In a troubled economy where rising unemployment is forcing throngs of jobseekers to return to school, community colleges offer a beacon of hope as a low-cost educational alternative.

Yet, a cloud of uncertainty hangs over the stateAEs 39 community colleges, which could lose half their state funding this year, or roughly $148 million, despite seeing a 10 percent to 12 percent spike in student enrollment.

Colleges received the first of four quarterly disbursements from the state, due in August, just last week.

State officials confirmed the second funding installment originally scheduled for November could be delayed until May, which means the last two payments for the year would be pushed back until the 2010-2011 school year.

Colleges with healthy reserves will likely dip into their savings to make up for the shortfall, and institutions

without that cushion are forced to make cuts.

"This is not a good time to be putting somebody out of work," Palatine-based Harper College President Kenneth Ender said. "WeAEre going to look at some other remedies."

Harper College would lose $3.5 million from the state. The schoolAEs reserves stand at a little more than $50 million.

"From a cash-flow perspective, if the college needed to finance that $3.5 million (shortfall), we certainly have a sufficient fund balance to do that. That would be the last resort," Ender said.

The school is anticipating 5 percent growth in student enrollment this year but budgeted for only 3 percent growth. "If we end up with 5 percent, we are about $600,000 more on the revenue side (from tuition)," Ender said.

Not filling personnel vacancies unrelated to faculty would be another way to cut costs, he said.

Depleting reserves, though not the most desirable option, will bail out many colleges, but without more revenue coming in, the hole will only get larger, warned Ellen Andres, chief financial officer for the Illinois Community College Board, the agency that administers the state funds.

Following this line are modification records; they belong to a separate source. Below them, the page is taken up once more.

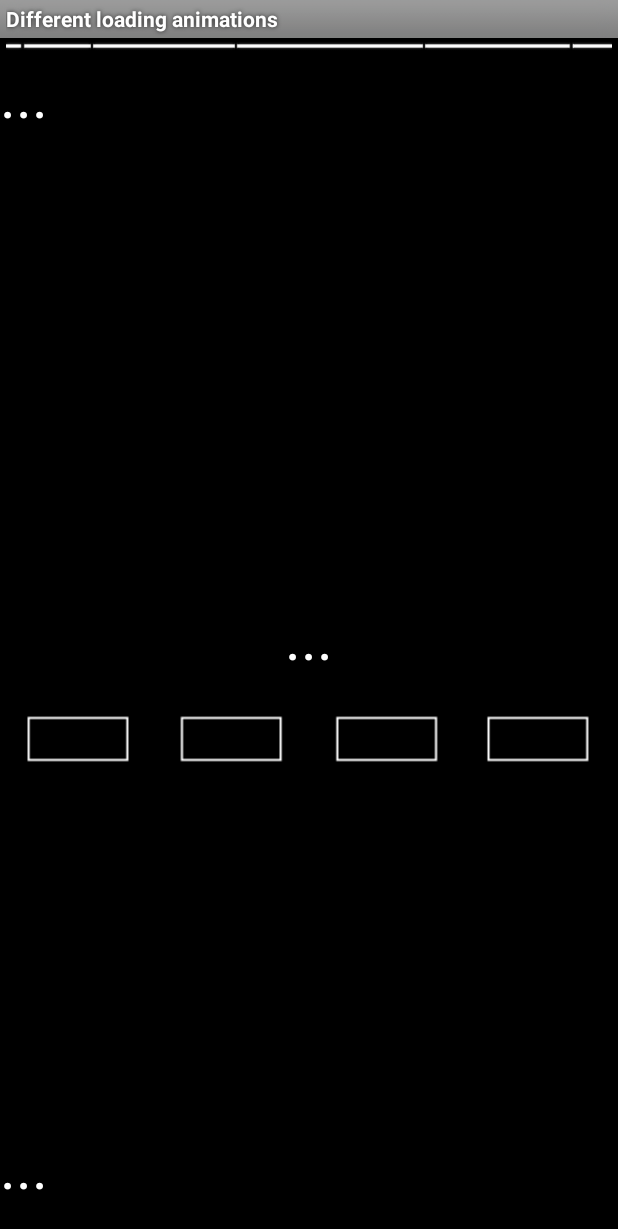
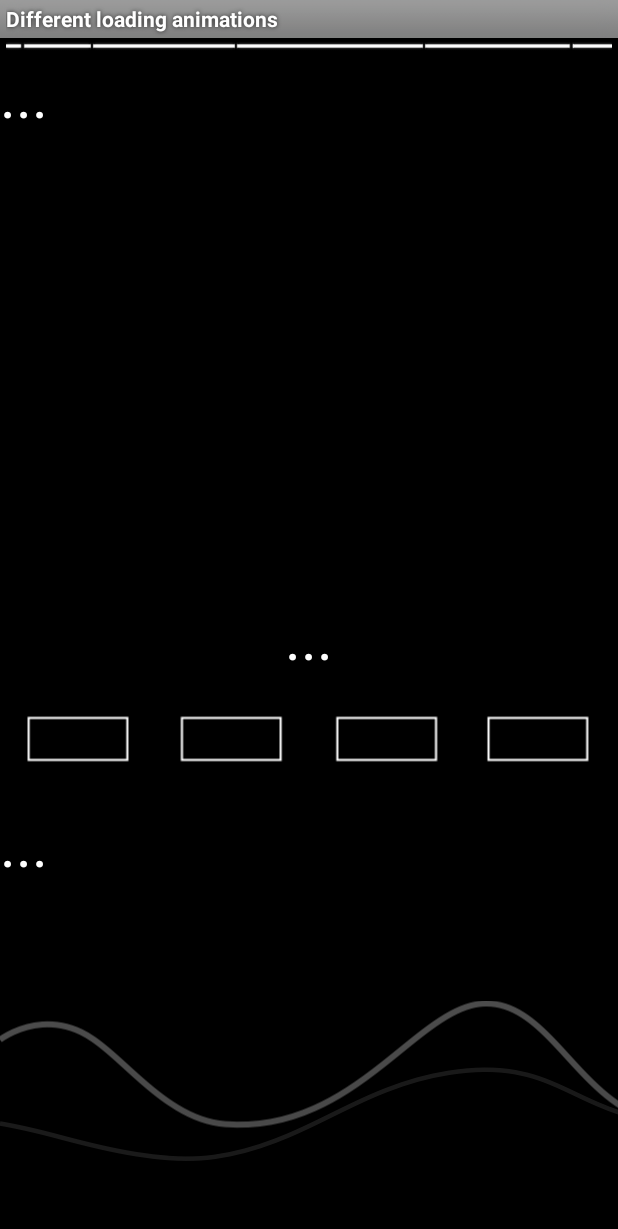
Before and after one commit to ShortPath/justforfun, an Android app: the layout activity_all_animation.xml on its own in the app's theme, with its tools: preview values and no code run, on a phone screen of 412 x 824 dp. Shown: the top 1229 px of the screen. Run offline under Robolectric (Android 15) with nearby library versions, the phone set to English and light mode, and no system bars.

Commit message:
flow animation complete

```diff
--- a/app/src/main/java/com/puyang/animation/AnimationMenuActivity.java
+++ b/app/src/main/java/com/puyang/animation/AnimationMenuActivity.java
@@ -44,7 +44,9 @@ public class AnimationMenuActivity extends Activity {
                     case 4:
                         animationIntent.putExtra("value", "incrementingloading");
                         break;
-
+                    case 5:
+                        animationIntent.putExtra("value", "imageflow");
+                        break;
                     default:
                         break;
                 }
--- a/app/src/main/res/layout/activity_all_animation.xml
+++ b/app/src/main/res/layout/activity_all_animation.xml
@@ -53,9 +53,16 @@
         android:id="@+id/leftRightAnimation"
         android:layout_width="match_parent"
         android:layout_height="wrap_content"
-        android:layout_alignParentBottom="true" >
+        android:layout_below="@+id/incrementingBoxAnimation">
 
         <include layout="@layout/activity_leftright_animation" />
     </RelativeLayout>
 
+    <FrameLayout
+        android:layout_width="match_parent"
+        android:layout_height="wrap_content"
+        android:layout_alignParentBottom="true">
+        <include layout="@layout/activity_image_flow_animation" />
+    </FrameLayout>
+
 </RelativeLayout>
--- /dev/null
+++ b/app/src/main/res/layout/activity_image_flow_animation.xml
@@ -0,0 +1,57 @@
+<merge xmlns:android="http://schemas.android.com/apk/res/android"
+    xmlns:tools="http://schemas.android.com/tools"
+    android:layout_width="2244px"
+    android:layout_height="match_parent" >
+
+    <FrameLayout
+        android:layout_width="match_parent"
+        android:layout_height="wrap_content">
+        <ImageView
+            android:id="@+id/flow_imageview_dark"
+            android:layout_marginRight="-2244px"
+            android:layout_width="2244px"
+            android:layout_height="216px"
+            android:src="@drawable/splash_dark_line"/>
+        <ImageView
+            android:id="@+id/flow_imageview_dark2"
+            android:layout_marginLeft="-2244px"
+            android:layout_width="2244px"
+            android:layout_height="216px"
+            android:src="@drawable/splash_dark_line"/>
+    </FrameLayout>
+
+    <FrameLayout
+        android:layout_width="match_parent"
+        android:layout_height="wrap_content">
+        <ImageView
+            android:id="@+id/flow_imageview_light"
+            android:layout_marginRight="-2244px"
+            android:layout_width="2244px"
+            android:layout_height="174px"
+            android:src="@drawable/splash_light_line"/>
+        <ImageView
+            android:id="@+id/flow_imageview_light2"
+            android:layout_marginLeft="-2244px"
+            android:layout_width="2244px"
+            android:layout_height="174px"
+            android:src="@drawable/splash_light_line"/>
+
+    </FrameLayout>
+
+    <FrameLayout
+        android:layout_width="match_parent"
+        android:layout_height="wrap_content">
+        <ImageView
+            android:id="@+id/flow_imageview_shadow"
+            android:layout_marginRight="-2244px"
+            android:layout_width="2244px"
+            android:layout_height="216px"
+            android:src="@drawable/splash_shadow"/>
+        <ImageView
+            android:id="@+id/flow_imageview_shadow2"
+            android:layout_marginLeft="-2244px"
+            android:layout_width="2244px"
+            android:layout_height="216px"
+            android:src="@drawable/splash_shadow"/>
+    </FrameLayout>
+</merge>
--- a/app/src/main/res/values/arrays.xml
+++ b/app/src/main/res/values/arrays.xml
@@ -7,6 +7,7 @@
         <item>@string/left_right</item>
         <item>@string/four_square_like</item>
         <item>@string/horizontal_incremental</item>
+        <item>@string/image_flow</item>
     </string-array>
 
 </resources>
--- a/app/src/main/res/values/strings.xml
+++ b/app/src/main/res/values/strings.xml
@@ -10,4 +10,5 @@
     <string name="four_square_like">Four Square like</string>
     <string name="horizontal_incremental">Horizontal incremental</string>
     <string name="dot">.</string>
+    <string name="image_flow">Image Flow</string>
 </resources>
```
Also changed, not shown: app/src/main/java/com/puyang/animation/AllAnimation.java (+83 -9 lines), app/src/main/res/drawable-hdpi/splash_dark_line.png (added), app/src/main/res/drawable-hdpi/splash_light_line.png (added), app/src/main/res/drawable-hdpi/splash_shadow.png (added), app/src/main/res/drawable-hdpi/splash_slogan_line.png (added), app/src/main/res/drawable-xhdpi/splash_dark_line.png (added), app/src/main/res/drawable-xhdpi/splash_light_line.png (added), app/src/main/res/drawable-xhdpi/splash_shadow.png (added), app/src/main/res/drawable-xhdpi/splash_slogan_line.png (added), app/src/main/res/drawable-xxhdpi/splash_dark_line.png (added), app/src/main/res/drawable-xxhdpi/splash_light_line.png (added), app/src/main/res/drawable-xxhdpi/splash_shadow.png (added), app/src/main/res/drawable-xxhdpi/splash_slogan_line.png (added).
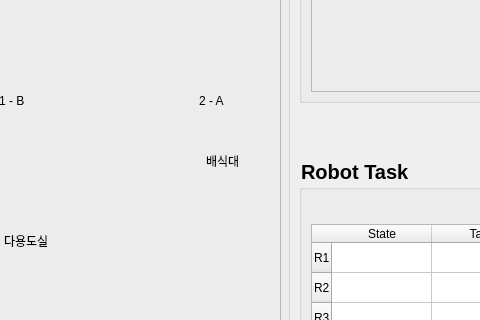
This is nursing_home/src/ui_pkg/ui_pkg/monitoring.ui in addinedu-ros-3rd/ros-repo-1 as Qt 5 draws it before an edit; both pictures show x 111 to 591 and y 138 to 458 of the 1473 by 584 pixel window. The edited form follows.
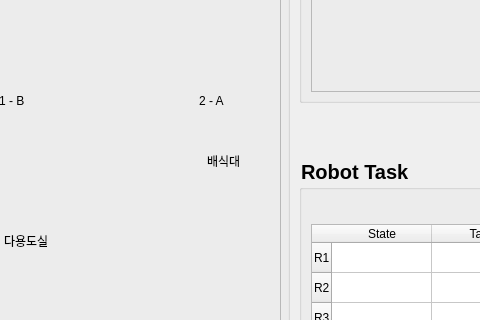
This is the edited form.

```diff
--- a/nursing_home/src/ui_pkg/ui_pkg/monitoring.ui
+++ b/nursing_home/src/ui_pkg/ui_pkg/monitoring.ui
@@ -470,7 +470,7 @@
    <widget class="QLabel" name="label_5">
     <property name="geometry">
      <rect>
-      <x>307</x>
+      <x>308</x>
       <y>240</y>
       <width>67</width>
       <height>17</height>
```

"Some of them are digging in to the point where itAEs going to get really close to making payroll," Andres said. "No matter what your size or what your wealth is, everybody is being hurt. Quite frankly, some colleges canAEt do it with only 50 percent (of state) revenues."

Further complicating matters, the state has other commitments such as repaying the more than $2 billion it borrowed for its own operations, which is due starting in March, Andres said.

"ThatAEs the worry u that cash flow might be off," Andres said. And state revenues are continuing to fall, she said.

Andres said that while the money would eventually come, itAEs not like colleges will receive six payments next school year to make up for the loss this year.

The chief financial officers of all community colleges are meeting today with Andres to discuss the funding delays. The meeting will run from 10 a. …